posted 3 years ago in Guests
  • poll: What would you do?
    Suck it up and go anyway : (7 votes)
    4 %
    Don't go, but send a gift/card : (39 votes)
    20 %
    Don't go and DON'T send a gift/card : (137 votes)
    69 %
    Email the bride and tell her you think she's being rude : (16 votes)
    8 %
  • Post # 61
    Member
    559 posts
    Busy bee
    • Wedding: December 2017 - Lake Louise Canada

    Haha WHOA this B* is crazy. “Sorry you RSVP’d no, send me some honeyfund $ anyway.” I hope she stumbles on weddingbee one day. I always think I’ve read it all and someone ups the ante.

    Post # 62
    Member
    2081 posts
    Buzzing bee
    • Wedding: October 2018

    “With people moving in together at a drop of a hat & not really committing to each other after 5-10 years together (heck, we see it here, all the time)…. I’m not sure the whole “established couple” thing is really a thing. I don’t blame the gal. Weddings are expensive. Just don’t go & send a card. No biggie.”

    Some people also get married “at the drop of a hat,” lots of people get divorced or are not committed and loyal during their marriage. I guess the thing to do would be to quiz every couple on the length, seriousness, and committment of their relationship before inviting their SO’s. That way we can weed out those 5 and 10-year couples, married or not, who are not REALLY in an “established relationship”. undecided

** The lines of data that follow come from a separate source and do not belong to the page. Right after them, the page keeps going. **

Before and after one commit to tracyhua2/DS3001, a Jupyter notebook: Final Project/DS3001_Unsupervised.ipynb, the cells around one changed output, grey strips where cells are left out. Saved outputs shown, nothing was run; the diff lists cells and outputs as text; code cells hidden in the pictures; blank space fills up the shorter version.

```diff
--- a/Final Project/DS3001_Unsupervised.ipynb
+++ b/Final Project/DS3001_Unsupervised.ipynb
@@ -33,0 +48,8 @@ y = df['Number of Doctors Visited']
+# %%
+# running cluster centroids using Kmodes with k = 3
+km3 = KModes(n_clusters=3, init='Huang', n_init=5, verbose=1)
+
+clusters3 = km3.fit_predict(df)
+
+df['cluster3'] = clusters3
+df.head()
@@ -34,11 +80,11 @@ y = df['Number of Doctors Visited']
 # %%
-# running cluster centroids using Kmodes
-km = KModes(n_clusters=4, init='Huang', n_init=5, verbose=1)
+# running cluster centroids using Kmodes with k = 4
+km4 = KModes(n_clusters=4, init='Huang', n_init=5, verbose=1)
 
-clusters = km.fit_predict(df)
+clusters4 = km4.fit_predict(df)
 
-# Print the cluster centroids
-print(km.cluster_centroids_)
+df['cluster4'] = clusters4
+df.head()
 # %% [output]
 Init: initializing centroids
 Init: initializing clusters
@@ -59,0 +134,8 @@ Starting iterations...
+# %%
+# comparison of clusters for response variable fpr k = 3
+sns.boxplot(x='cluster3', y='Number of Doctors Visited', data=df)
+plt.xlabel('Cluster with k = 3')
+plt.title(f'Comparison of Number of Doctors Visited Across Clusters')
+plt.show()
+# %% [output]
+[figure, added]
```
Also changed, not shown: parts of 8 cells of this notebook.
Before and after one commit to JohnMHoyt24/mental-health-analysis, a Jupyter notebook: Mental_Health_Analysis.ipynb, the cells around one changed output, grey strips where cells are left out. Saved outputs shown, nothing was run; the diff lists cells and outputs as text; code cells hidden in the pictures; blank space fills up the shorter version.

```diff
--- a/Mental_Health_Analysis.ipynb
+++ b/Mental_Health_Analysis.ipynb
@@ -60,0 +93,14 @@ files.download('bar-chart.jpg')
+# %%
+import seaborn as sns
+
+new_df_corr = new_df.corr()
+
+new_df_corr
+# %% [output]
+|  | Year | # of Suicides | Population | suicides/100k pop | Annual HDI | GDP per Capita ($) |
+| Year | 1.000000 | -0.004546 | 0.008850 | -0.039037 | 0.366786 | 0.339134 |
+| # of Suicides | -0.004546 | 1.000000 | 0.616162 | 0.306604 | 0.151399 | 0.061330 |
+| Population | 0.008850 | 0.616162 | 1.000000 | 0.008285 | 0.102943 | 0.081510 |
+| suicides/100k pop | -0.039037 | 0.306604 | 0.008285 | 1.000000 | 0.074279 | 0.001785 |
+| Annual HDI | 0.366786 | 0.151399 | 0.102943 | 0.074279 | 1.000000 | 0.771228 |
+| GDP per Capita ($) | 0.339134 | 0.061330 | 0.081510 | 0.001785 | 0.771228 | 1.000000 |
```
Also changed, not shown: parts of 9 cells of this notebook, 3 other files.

    Post # 63
    Member
    11456 posts
    Sugar Beekeeper
    • Wedding: May 2009

    It is perfectly within the bounds of etiquette to draw the line at only inviting the SOs of those who are considered to be a social unit (i.e. married, engaged or — only because etiquette considers them to be secretly married — those who are living together.) However, your friend had already verbally indicated that your SO would be invited, and you are actually living together. Because of those issues, she is being impolite in her actions.

    If you and your SO were planning to go on this trip, you both could still go and enjoy the rest of the time together, while you go to the wedding for a few hours alone. It’s not ideal, but you could still visit the city together.

     

    Post # 64
    Member
    2811 posts
    Sugar bee

    I think you’ve made all the right decisions here – declining the invite as well as not sending a gift. It is within the bounds of ettiquette not to invite people that aren’t married and that would have been fine, but the fact that she had told you more than once that he would be invited, and discussed it with you directly makes it pretty rude. Especially since he was even on the save the date!

    I bet that she went over budget and had to cull the guest list last minute – likely including you. Disinviting your boyfriend to an out of town wedding is a pretty clear indicator she wasn’t overly invested in your attending.

    Including the honeymoon link in that email was toootally tacky as well. It’s a pretty obvious dig for money and she should have waited for you to ASK for the link to any registry if you still wanted to send a gift. 

    She sounds a bit socially clueless and even though I don’t think this is like a grave and terrible offense, I’m not terribly surprised she has a difficult time hanging onto friends. 

    Leave a comment


    Find Amazing Vendors